And this time, the criticism isn't coming from irate homeowners facing higher taxes; it's coming from top city officials.
Mayor Byron W. Brown has ordered a review of assessment practices after his accountability panel released data that raises red flags about whether all properties are being fairly assessed.
For example, one map that plotted assessment changes on the upper West Side showed that most homes along a stretch of Lancaster Avenue will see higher assessments this spring. However, many homes only a few hundred feet away on Lafayette Avenue will see their assessments lowered.
Then there's data that compares assessed values with recent property sales. On a stretch of Lafayette between Elmwood and Richmond avenues, properties were assessed at an average of nearly $53,000 lower than the typical selling price, according to CitiStat data.
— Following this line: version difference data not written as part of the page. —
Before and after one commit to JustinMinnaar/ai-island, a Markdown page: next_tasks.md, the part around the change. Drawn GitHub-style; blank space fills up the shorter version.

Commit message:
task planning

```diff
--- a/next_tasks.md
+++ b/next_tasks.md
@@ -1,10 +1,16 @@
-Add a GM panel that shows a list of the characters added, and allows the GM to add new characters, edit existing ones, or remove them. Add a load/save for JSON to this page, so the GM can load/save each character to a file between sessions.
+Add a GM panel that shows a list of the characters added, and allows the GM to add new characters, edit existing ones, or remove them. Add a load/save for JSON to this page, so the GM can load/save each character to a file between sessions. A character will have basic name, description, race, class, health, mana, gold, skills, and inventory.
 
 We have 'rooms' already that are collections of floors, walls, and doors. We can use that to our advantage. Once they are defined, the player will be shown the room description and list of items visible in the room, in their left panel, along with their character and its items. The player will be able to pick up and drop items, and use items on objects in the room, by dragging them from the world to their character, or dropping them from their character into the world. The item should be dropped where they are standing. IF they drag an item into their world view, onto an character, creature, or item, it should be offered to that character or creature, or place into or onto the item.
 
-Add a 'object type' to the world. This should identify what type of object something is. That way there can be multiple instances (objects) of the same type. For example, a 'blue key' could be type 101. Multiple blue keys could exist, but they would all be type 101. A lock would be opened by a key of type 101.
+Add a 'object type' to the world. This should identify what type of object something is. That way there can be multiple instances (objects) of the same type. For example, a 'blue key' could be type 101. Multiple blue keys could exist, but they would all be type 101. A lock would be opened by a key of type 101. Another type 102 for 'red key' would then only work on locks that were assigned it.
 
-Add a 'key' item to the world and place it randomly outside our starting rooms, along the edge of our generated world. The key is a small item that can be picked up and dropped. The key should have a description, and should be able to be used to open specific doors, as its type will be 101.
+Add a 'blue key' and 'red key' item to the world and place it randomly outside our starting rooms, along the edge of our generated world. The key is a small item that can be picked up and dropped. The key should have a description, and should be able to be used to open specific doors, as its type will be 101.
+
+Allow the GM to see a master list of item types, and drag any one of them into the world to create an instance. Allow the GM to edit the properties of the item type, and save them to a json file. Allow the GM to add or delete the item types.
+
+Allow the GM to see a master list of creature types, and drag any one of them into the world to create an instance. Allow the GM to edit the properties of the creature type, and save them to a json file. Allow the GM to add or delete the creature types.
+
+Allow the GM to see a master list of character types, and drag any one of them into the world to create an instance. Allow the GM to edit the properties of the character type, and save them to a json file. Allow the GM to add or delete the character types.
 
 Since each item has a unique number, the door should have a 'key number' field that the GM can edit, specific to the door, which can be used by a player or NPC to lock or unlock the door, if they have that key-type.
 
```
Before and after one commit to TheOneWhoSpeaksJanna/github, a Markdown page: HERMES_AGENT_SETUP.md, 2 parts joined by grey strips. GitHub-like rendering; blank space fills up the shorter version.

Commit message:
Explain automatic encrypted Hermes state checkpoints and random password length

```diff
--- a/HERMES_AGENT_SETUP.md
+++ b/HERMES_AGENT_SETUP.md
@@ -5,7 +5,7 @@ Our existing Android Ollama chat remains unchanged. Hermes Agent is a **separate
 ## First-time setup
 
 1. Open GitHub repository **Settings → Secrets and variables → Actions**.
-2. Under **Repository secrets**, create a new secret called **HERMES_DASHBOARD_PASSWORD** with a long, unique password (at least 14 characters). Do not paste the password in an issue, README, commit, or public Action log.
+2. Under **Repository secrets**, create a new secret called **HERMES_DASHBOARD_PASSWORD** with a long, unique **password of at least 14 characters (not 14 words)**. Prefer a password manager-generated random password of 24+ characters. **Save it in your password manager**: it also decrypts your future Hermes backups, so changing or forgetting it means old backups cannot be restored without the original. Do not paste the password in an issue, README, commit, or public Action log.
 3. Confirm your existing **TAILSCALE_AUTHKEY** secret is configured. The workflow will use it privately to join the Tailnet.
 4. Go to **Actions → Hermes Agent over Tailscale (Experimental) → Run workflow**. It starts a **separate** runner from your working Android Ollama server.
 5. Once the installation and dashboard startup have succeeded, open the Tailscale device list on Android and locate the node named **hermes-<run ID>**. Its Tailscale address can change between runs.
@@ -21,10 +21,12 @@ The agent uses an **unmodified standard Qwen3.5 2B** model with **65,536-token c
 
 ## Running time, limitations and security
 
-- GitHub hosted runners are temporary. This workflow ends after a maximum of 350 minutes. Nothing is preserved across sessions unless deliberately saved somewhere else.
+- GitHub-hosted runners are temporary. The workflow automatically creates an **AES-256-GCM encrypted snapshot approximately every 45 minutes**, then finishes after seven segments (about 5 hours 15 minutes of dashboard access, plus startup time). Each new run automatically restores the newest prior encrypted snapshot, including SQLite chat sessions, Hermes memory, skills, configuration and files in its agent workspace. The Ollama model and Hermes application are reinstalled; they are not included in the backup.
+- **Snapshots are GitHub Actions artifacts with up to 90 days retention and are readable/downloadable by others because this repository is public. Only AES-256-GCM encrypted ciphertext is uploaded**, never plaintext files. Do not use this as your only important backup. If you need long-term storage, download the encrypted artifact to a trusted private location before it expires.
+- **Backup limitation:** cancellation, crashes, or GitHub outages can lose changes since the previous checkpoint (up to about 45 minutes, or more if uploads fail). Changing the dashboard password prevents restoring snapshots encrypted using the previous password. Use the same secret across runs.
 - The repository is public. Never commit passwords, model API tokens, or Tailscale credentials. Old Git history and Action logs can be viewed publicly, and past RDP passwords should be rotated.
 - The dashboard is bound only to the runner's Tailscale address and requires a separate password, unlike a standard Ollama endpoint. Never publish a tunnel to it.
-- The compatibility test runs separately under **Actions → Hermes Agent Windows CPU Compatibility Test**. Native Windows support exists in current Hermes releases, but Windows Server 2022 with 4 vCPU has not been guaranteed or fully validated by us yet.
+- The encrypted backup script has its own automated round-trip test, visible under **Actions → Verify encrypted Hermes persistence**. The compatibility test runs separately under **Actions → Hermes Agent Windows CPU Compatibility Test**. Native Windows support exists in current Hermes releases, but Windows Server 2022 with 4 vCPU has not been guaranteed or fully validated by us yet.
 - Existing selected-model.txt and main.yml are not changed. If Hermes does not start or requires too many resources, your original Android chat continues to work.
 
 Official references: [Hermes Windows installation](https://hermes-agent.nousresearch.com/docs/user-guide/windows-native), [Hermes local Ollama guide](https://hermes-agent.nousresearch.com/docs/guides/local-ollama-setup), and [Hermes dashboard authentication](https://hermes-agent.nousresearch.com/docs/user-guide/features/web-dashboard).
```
On nearby Melbourne Court, assessed values were $21,500 higher than the average selling price for a home.
"I can't look at that and say we're being fair to our taxpayers," said Finance Commissioner Janet Penksa. "I'm missing something."
Other concerns involved complaints by homeowners on Hodge Avenue who cited jolting disparities in assessed values of dwellings on the same block. For example, one three-family home is assessed at $275,000, while two five-family units located only a few doors away have assessments that are less than half that amount.
"Something is wrong," said First Deputy Mayor Steven M. Casey.
Other concerns involve a practice that can cause properties in high-appreciating neighborhoods to have their assessments increased several times in less than a decade, while other properties don't see values change for five or more years.
Assessors insist their actions are driven by real estate trends, but Brown said many residents are skeptical.
"When I see disparities, it's disturbing to me," Brown said.
Assessment Commissioner Martin F. Kennedy noted that mistakes can be made -- and that property owners can challenge their assessments by taking their case to an independent review panel.
"We have never expressed the opinion that we're perfect," said Kennedy. "We do the best we can with what we have."
Last year, two-thirds of all property owners who challenged their assessments were given some relief. Assessment reductions ranged from $100 to tens of thousands of dollars. For every $1,000 reduction in assessed value, a property owner would save about $19 a year in city taxes based on current rates.
Kennedy noted that even with assessment increases, nearly 80 percent of all homeowners and 85 percent of commercial property owners are paying either the same amount or less in city taxes than they were paying in 2006. The city has cut the tax rate in each of the last few years.
Brown has given Kennedy until Feb. 27 to prepare a report outlining assessment practices and possibly pinpointing ways to improve.